Our proposal addresses MCHB/HRSA's priority interest in autism service systems and
infrastructure. The issue of concern is that families with children with autism have a
more difficult time finding and paying for services than other families with children with
special health care needs. To what extent is state insurance policy on autism associated
with better access for children with autism? The proposed study seeks to answer this
question through three specific aims: 1. Assess whether access to care for children with
autism varies across states, 2. Assess the extent that state characteristics, such as
insurance policy on autism, enhance access to care for children with autism, and 3.
Indentify the states that have achieved the best access to care for children with autism for
future study. Data from the 2005-2006 National Survey of Children with Special Health
Care Needs (NSCSHCN) will be augmented with data on state autism insurance policy
features to allow an analysis of the association between state autism policy and access to
care for families with children with autism compared to families with children with other
special health care needs. The NSCSHCN is a complex, multistage sample of children

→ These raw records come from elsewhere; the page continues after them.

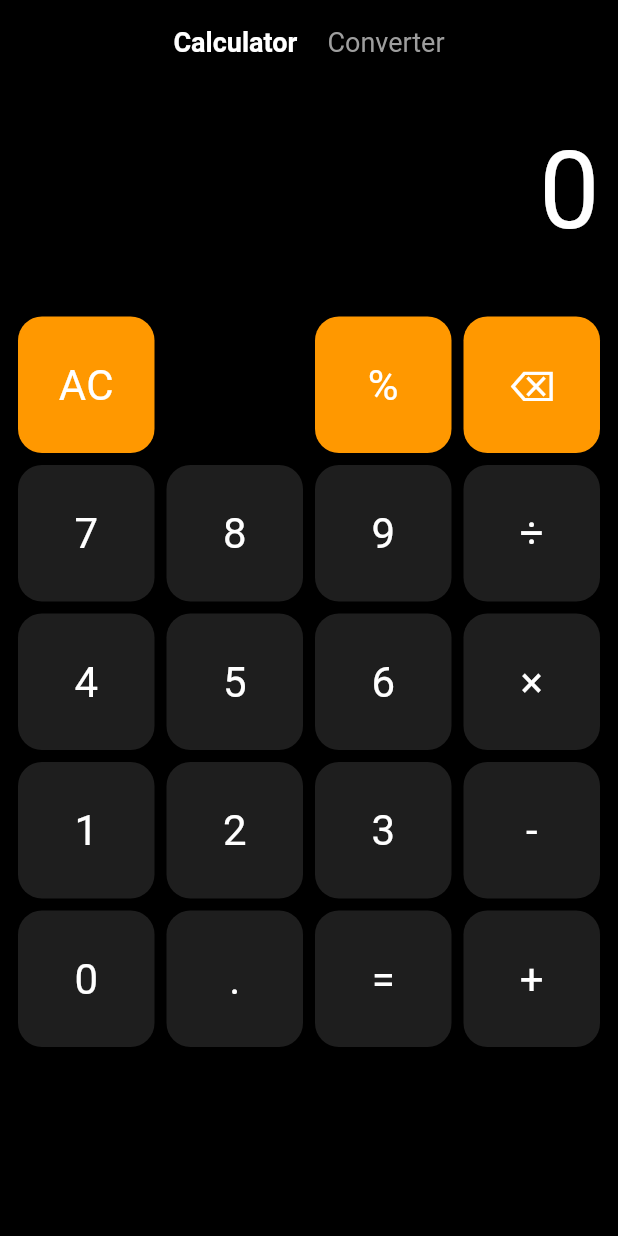
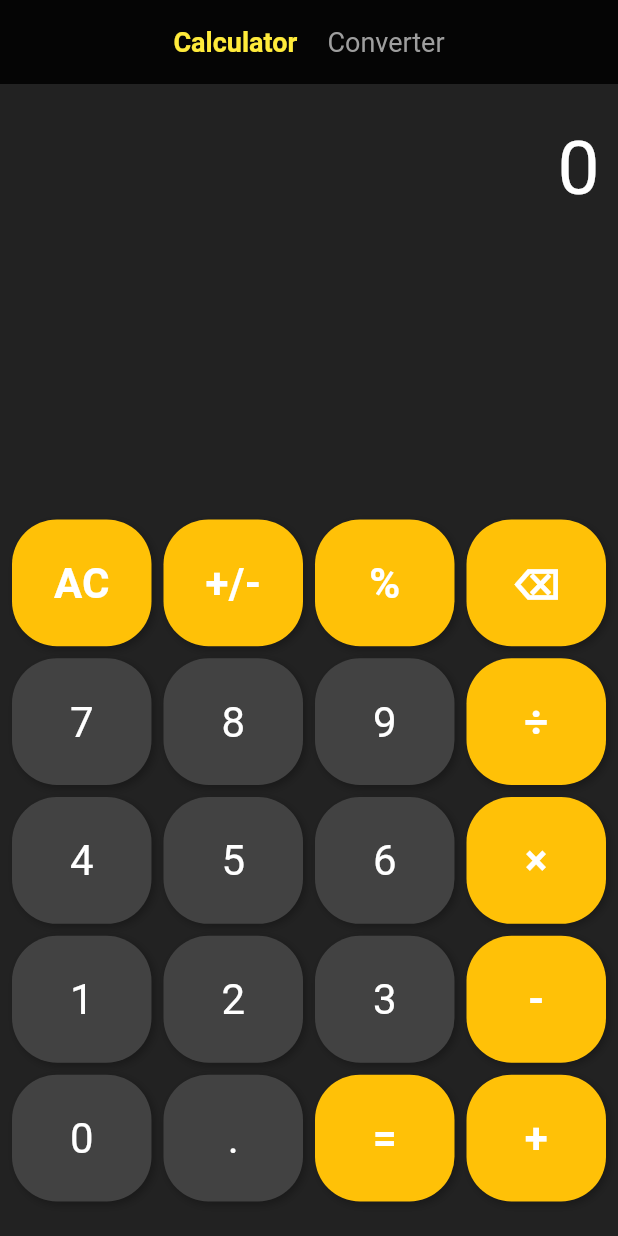
Before and after one commit to ShahnawazAhmed26/Calculator-Assignment, a Flutter app: the screen it shows after launch, on a phone screen of 412 x 824 dp. Run offline on Flutter 3.47's test engine with Material 3 defaults, Android fonts, the phone set to English and light mode, and no system bars; missing offline and left inert: expressions.

Commit message:
Changed Calculator theme completely new
 didnt upload on uptodown

```diff
--- a/lib/calculator.dart
+++ b/lib/calculator.dart
@@ -10,17 +10,20 @@ class Calculator extends StatefulWidget {
 }
 
 class _CalculatorState extends State<Calculator> {
-  static const Color backgroundColor = Colors.black;
-  static const Color buttonColor = Color(0xFF1E1E1E);
-  static const Color operatorColor = Colors.orange;
+  static const Color backgroundColor = Colors.black87; // Darker background for better contrast
+  static const Color buttonColor = Color(0xFF424242); // Darker gray for numeric buttons
+  static const Color operatorColor = Color(0xFFFFC107); // Vibrant yellow for operators
+  static const Color actionColor = Color(0xFFFFC107); // Blue for actions like AC and backspace
   static const Color textColor = Colors.white;
+
+
 
   String display = '0';
   String expression = '';
-  List<String> history = [];
+  String evaluatedResult = '';
 
   final List<String> _buttonLabels = [
-    'AC', '', '%', '⌫',
+    'AC', '+/-', '%', '⌫',
     '7', '8', '9', '÷',
     '4', '5', '6', '×',
     '1', '2', '3', '-',
@@ -34,7 +37,10 @@ class _CalculatorState extends State<Calculator> {
       appBar: _buildAppBar(context),
       body: Column(
         children: <Widget>[
-          _buildDisplay(),
+          Expanded(
+            child: _buildDisplay(),
+          ),
+          const SizedBox(height: 10),
           _buildButtonGrid(),
         ],
       ),
@@ -54,7 +60,7 @@ class _CalculatorState extends State<Calculator> {
             child: Text(
               'Calculator',
               style: TextStyle(
-                color: textColor,
+                color: Colors.yellow,
                 fontSize: 18,
                 fontWeight: FontWeight.bold,
               ),
@@ -83,26 +89,63 @@ class _CalculatorState extends State<Calculator> {
   }
 
   Container _buildDisplay() {
+    evaluatedResult = _evaluateExpression(expression);
+
     return Container(
       alignment: Alignment.centerRight,
       padding: const EdgeInsets.symmetric(horizontal: 12, vertical: 20),
+      child: Column(
+        crossAxisAlignment: CrossAxisAlignment.end,
+        children: [
+          LayoutBuilder(
+            builder: (context, constraints) {
+              return ConstrainedBox(
+                constraints: BoxConstraints(
+                  maxHeight: 200,
+                ),
+                child: SingleChildScrollView(
+                  reverse: true,
                   child: Text(
                     display,
-        style: TextStyle(color: textColor, fontSize: 72),
+                    style: TextStyle(
+                      color: textColor,
+                      fontSize: 50,
+                    ),
                     textAlign: TextAlign.right,
+                    maxLines: 2,
+                  ),
+                ),
+              );
+            },
+          ),
+          Container(
+            constraints: BoxConstraints(maxHeight: 40),
+            child: Text(
+              evaluatedResult.isNotEmpty ? evaluatedResult : '',
+              style: TextStyle(
+                color: textColor.withOpacity(0.7),
+                fontSize: 36,
+              ),
+              textAlign: TextAlign.right,
+            ),
+          ),
+        ],
       ),
     );
   }
 
-  Expanded _buildButtonGrid() {
-    return Expanded(
+ Widget _buildButtonGrid() {
+  return Padding(
+    padding: const EdgeInsets.only(bottom: 15),
     child: GridView.builder(
-        padding: const EdgeInsets.all(12),
+      shrinkWrap: true,
+      physics: const NeverScrollableScrollPhysics(),
+      padding: const EdgeInsets.all(8),
       gridDelegate: SliverGridDelegateWithFixedCrossAxisCount(
         crossAxisCount: 4,
         crossAxisSpacing: 8,
         mainAxisSpacing: 8,
-          childAspectRatio: 1.0,
+        childAspectRatio: 1.1,
       ),
       itemCount: _buttonLabels.length,
       itemBuilder: (context, index) {
@@ -112,12 +155,24 @@ class _CalculatorState extends State<Calculator> {
           return const SizedBox.shrink();
         }
 
+        final isOperator = ['+', '-', '×', '÷', '=', '%' , '+/-'].contains(button);
+        final isAction = ['AC', '⌫'].contains(button);
+
         return GestureDetector(
           onTap: () => calculation(button),
           child: Container(
+            width: MediaQuery.of(context).size.width * 0.15,
+            height: MediaQuery.of(context).size.width * 0.15,
             decoration: BoxDecoration(
-                color: button == 'AC' || ['%', '⌫'].contains(button) ? operatorColor : buttonColor,
-                borderRadius: BorderRadius.circular(16),
+              color: isOperator ? operatorColor : (isAction ? actionColor : buttonColor),
+              borderRadius: BorderRadius.circular(30),
+              boxShadow: [
+                BoxShadow(
+                  color: Colors.black26,
+                  blurRadius: 4,
+                  offset: Offset(2, 2),
+                ),
+              ],
             ),
             child: Center(
               child: Text(
@@ -125,6 +180,9 @@ class _CalculatorState extends State<Calculator> {
                 style: TextStyle(
                   fontSize: 28,
                   color: textColor,
+                  fontWeight: isOperator || isAction
+                      ? FontWeight.bold
+                      : FontWeight.normal,
                 ),
               ),
             ),
@@ -157,12 +215,16 @@ class _CalculatorState extends State<Calculator> {
           expression = '';
           break;
         case '⌫':
-          display = display.length > 1 ? display.substring(0, display.length - 1) : '0';
+          display = display.length > 1
+              ? display.substring(0, display.length - 1)
+              : '0';
           expression = display;
           break;
         case '+/-':
           if (display != '0') {
-            display = display.startsWith('-') ? display.substring(1) : '-' + display;
+            display = display.startsWith('-')
+                ? display.substring(1)
+                : '-' + display;
           }
           break;
         case '%':
@@ -171,7 +233,7 @@ class _CalculatorState extends State<Calculator> {
           }
           break;
         case '=':
-          _evaluateExpression();
+          _evaluateExpression(expression);
           break;
         default:
           if (display == '0' && buttonText != '.') {
@@ -180,25 +242,23 @@ class _CalculatorState extends State<Calculator> {
             display += buttonText;
           }
           expression += buttonText;
+          break;
       }
     });
   }
 
-  void _evaluateExpression() {
-    if (expression.isNotEmpty) {
+  String _evaluateExpression(String exp) {
+    if (exp.isEmpty) return '';
+
     try {
-        final parsedExpression = Expression.parse(expression
-            .replaceAll('×', '*')
-            .replaceAll('÷', '/'));
+      final parsedExpression = Expression.parse(
+        exp.replaceAll('×', '*').replaceAll('÷', '/')
+      );
       final evaluator = const ExpressionEvaluator();
       final result = evaluator.eval(parsedExpression, {});
-        display = result.toString();
-        history.add('$expression = $display');
-        expression = '';
+      return result.toString();
     } catch (e) {
-        display = 'Error';
-        expression = '';
+      return '';
     }
   }
 }
-}
--- a/lib/conversion_selector.dart
+++ b/lib/conversion_selector.dart
@@ -94,15 +94,13 @@ class ConversionsSelector extends StatelessWidget {
         const SizedBox(width: 20),
         GestureDetector(
           onTap: () {
-            Navigator.pushReplacement(
-              context,
-              MaterialPageRoute(builder: (context) => ConversionsSelector()),
-            );
+
+
           },
           child: Text(
             'Converter',
             style: TextStyle(
-              color: Colors.white,
+              color: Colors.yellow,
               fontSize: 18,
                fontWeight: FontWeight.bold,
             ),
```
Lines whose indentation alone changed are shown as unchanged.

with special health care needs, including autism, representative of the nation as well as
each state and the District of Columbia. Multilevel regression will be used to correct for
the nonindependence of family-level observations nested within states, and assess the
contribution of family and state variables on access to care.
This will be the first national study of autism policy tied to outcomes for families. The
proposed study can move the field forward in a short timeframe by filling in the big
picture of autism state policy impacts. Findings identifying state policies associated with
better access to care for children with autism, and those states where the constellation of
policies is associated with better access. Findings generate hypotheses for future studies
to determine why these policies work. The need to develop our understanding of what
insurance policies work for autism is pressing. The Autism Treatment Acceleration Act
(ATAA), recently introduced in the US Congress, calls for private insurance coverage of
the diagnosis and treatment of autism. The proposed study provides important insights
for policy design and future study of access to care for children with autism.
Listed is descending order by year published.
Parish S, Thomas K, Rose R, Kilany M, McConville R. State insurance parity legislation for autism services and family financial burden. Intellect Dev Disabil. 2012 Jun;50(3):190-8.
Parish SL, Thomas KC, Rose R, Kilany M, Shattuck PT. State Medicaid spending and financial burden of families raising children with autism. Intellect Dev Disabil. 2012 Dec;50(6):441-51.
Thomas KC, Parish SL, Rose RA, Kilany M. Access to care for children with autism in the context of state Medicaid reimbursement. Matern Child Health J. 2012; 16: 1636-44.
Autism, Developmental Disabilities, Special Health Care Needs, Insurance Coverage, Access to Health Care